The volatility caused by the pandemic has hurt a swathe of sectors and benefitted others, such as internet-based working tools, forms of medical services and food logistics. In Europe family offices are significant owners of such businesses - what has been the gain to their bottom line?
A few days ago we published findings from Highworth Research, the UK-based organisation tracking the affairs and data of single family offices, about how a number of prominent SFOs were being affected by COVID-19.
In this article, Highworth’s founder, Alastair Graham, examines a number of specific European family offices. These are mini-“case studies” and we hope readers find this interesting. To find out more about the Highworth database, click here.

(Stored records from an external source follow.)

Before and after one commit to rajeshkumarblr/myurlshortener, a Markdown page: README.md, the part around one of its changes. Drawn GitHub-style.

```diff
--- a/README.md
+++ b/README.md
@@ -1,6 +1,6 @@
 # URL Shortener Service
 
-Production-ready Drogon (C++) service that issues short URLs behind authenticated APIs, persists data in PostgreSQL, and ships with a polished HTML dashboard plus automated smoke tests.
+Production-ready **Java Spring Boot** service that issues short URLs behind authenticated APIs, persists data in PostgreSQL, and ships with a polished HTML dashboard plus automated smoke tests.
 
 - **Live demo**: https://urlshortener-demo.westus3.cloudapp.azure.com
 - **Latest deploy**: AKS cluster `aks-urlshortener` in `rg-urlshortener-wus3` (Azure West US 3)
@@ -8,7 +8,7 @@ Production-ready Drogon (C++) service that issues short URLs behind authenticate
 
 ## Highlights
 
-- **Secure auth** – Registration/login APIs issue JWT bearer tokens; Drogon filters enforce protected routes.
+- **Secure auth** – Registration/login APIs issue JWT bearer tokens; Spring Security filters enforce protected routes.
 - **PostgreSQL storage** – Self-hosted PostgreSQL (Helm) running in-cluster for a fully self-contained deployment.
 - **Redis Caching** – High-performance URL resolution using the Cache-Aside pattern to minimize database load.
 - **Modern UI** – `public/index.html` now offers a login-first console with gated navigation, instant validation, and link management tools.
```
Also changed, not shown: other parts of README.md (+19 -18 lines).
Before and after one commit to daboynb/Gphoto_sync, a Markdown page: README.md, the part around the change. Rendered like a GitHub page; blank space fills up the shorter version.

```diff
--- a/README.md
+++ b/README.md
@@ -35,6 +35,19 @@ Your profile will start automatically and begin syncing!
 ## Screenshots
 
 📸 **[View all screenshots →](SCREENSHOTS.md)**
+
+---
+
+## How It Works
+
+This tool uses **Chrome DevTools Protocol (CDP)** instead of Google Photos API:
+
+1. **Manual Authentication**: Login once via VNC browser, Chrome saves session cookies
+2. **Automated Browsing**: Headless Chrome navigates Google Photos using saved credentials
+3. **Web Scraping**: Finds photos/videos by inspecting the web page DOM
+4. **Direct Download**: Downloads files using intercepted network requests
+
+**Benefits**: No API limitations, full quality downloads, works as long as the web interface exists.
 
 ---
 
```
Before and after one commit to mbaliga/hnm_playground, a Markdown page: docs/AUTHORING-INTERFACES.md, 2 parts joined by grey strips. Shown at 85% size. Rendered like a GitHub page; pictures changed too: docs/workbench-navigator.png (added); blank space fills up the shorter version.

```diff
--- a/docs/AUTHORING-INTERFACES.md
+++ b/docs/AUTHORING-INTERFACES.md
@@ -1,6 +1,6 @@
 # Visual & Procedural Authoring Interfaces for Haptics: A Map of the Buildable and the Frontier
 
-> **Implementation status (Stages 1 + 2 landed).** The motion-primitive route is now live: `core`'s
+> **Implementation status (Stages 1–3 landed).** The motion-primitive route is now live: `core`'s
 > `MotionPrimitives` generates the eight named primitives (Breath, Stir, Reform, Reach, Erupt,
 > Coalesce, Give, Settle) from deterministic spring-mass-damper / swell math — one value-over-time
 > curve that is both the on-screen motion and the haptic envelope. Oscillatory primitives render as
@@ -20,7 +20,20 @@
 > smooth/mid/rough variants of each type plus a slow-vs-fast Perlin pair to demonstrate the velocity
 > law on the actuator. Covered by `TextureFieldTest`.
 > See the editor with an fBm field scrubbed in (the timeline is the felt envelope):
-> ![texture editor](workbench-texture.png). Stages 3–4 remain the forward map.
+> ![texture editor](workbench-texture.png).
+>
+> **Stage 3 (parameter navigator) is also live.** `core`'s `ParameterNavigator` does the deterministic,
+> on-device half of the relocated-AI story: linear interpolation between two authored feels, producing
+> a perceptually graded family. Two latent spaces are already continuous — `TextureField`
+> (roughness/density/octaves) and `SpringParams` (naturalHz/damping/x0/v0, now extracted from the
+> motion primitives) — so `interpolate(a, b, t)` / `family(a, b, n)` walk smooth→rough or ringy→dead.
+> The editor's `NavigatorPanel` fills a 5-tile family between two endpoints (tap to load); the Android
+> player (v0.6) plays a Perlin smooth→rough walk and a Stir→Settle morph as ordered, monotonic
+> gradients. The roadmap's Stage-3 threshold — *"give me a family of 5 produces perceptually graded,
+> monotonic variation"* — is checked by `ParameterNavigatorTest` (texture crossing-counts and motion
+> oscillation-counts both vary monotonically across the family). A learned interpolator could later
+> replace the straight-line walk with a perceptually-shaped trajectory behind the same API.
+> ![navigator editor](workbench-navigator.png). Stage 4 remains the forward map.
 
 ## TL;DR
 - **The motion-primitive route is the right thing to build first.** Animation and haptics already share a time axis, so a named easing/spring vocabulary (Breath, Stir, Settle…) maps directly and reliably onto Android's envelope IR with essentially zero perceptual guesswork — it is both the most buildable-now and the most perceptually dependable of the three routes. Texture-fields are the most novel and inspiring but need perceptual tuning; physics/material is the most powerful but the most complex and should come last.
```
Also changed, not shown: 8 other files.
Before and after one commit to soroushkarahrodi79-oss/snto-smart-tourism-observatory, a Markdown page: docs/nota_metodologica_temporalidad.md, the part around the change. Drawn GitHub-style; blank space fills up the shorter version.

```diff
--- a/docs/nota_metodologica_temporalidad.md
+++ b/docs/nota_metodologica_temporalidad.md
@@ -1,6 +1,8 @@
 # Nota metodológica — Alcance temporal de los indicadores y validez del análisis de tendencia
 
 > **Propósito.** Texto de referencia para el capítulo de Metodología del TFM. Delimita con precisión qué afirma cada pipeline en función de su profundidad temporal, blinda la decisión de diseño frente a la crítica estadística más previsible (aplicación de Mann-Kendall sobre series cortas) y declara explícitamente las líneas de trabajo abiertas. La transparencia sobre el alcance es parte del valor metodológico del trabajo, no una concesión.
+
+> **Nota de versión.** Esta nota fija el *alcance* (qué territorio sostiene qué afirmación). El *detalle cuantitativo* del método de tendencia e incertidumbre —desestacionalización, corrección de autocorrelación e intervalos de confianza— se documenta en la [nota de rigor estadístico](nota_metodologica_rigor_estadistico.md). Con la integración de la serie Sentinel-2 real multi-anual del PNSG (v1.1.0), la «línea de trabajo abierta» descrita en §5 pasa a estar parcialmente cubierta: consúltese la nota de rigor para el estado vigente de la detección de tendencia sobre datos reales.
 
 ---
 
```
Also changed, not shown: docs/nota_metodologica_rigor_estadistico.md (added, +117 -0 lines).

Of course no single family office is likely to escape the adverse financial impact of the coronavirus crisis which, in particular, has severely affected those families with substantial investments in sectors such as airlines, hospitality, oil, and retail property. That said, the majority of single family offices, even in these hard-hit sectors, have well-balanced portfolios which will be impaired but not devastated.
At a time of such investment gloom there are, however, some single family offices which, either through foresight or chance, are to varying degrees protected from the economic fall-out from COVID-19 and may benefit from the crisis.
The Single Family Offices Database from Highworth Research and its partner WealthBriefing holds data on a number of SFOs which fit this category. Here are half a dozen examples:
Greybull is a “double single” family office for the Meyohas and Goldstein families and is unusual among family offices in its exclusive focus on distressed assets. Greybull’s track record over the 12 years since the firm’s founding has been mixed. Its successful exits have included Metalrax, and Plessey Semiconductors and its alleged failures have included Monarch Airlines and British Steel. That its investment strategy continues suggests that in aggregate the firm has the skillset and the nerve required to make money from distressed assets, for which many opportunities will sadly arise in 2020.
Orascom TMT Investments S.à.r.l.
The family office of Luxembourg-based Naguib Sawiris might be said to have an unbalanced portfolio since about one third of the value is attributable to gold. Sawiris is continuing to build a portfolio of significant holdings in the gold mining sector which he regards as appropriate for an investor to hold “when there are crises around” or “for someone who wants to have a balanced portfolio” as he commented presciently in an interview in 2018 with CNBC.
His vehicle for investment in gold is La Mancha Holding S.à.r.l., registered in Luxembourg, supported by an investment team in London, and with gold mine assets reported by the company in April 2019 as amounting to $1 billion in value.
However, between 3 April 2019 and 30 March 2020 the gold price has risen by 33 per cent. Thus the value of Sawiris’ gold assets were $1.33 billion by the end of March 2020, and may be likely to rise further given the current demand for the yellow metal.